* [PROBLEM REQUIREMENTS] Below are the records; count the lines in which "computer" occurs and report only that number.

* [DATA FOR PROCESSING]
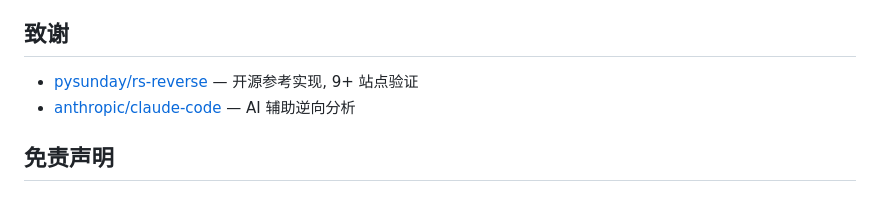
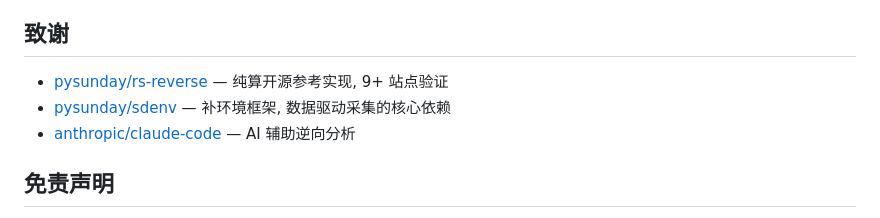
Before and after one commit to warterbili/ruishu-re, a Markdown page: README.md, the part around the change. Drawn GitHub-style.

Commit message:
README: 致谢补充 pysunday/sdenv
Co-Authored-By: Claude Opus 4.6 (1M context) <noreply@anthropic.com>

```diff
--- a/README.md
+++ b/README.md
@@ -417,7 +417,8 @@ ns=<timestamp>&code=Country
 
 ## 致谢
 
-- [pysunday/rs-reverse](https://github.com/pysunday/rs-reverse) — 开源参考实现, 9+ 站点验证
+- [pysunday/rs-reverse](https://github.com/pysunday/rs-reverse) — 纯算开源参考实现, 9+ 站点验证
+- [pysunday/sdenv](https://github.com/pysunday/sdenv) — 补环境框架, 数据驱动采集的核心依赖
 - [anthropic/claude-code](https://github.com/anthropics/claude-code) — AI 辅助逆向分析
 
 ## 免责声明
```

==

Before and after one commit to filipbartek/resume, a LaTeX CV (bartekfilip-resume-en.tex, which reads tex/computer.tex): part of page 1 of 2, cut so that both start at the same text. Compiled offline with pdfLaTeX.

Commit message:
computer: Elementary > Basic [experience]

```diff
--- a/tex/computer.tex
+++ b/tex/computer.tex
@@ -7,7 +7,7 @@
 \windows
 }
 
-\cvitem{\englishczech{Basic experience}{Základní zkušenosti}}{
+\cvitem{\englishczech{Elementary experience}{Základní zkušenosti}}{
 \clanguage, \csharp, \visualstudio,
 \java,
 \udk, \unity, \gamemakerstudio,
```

* [YOUR SOLUTION] 4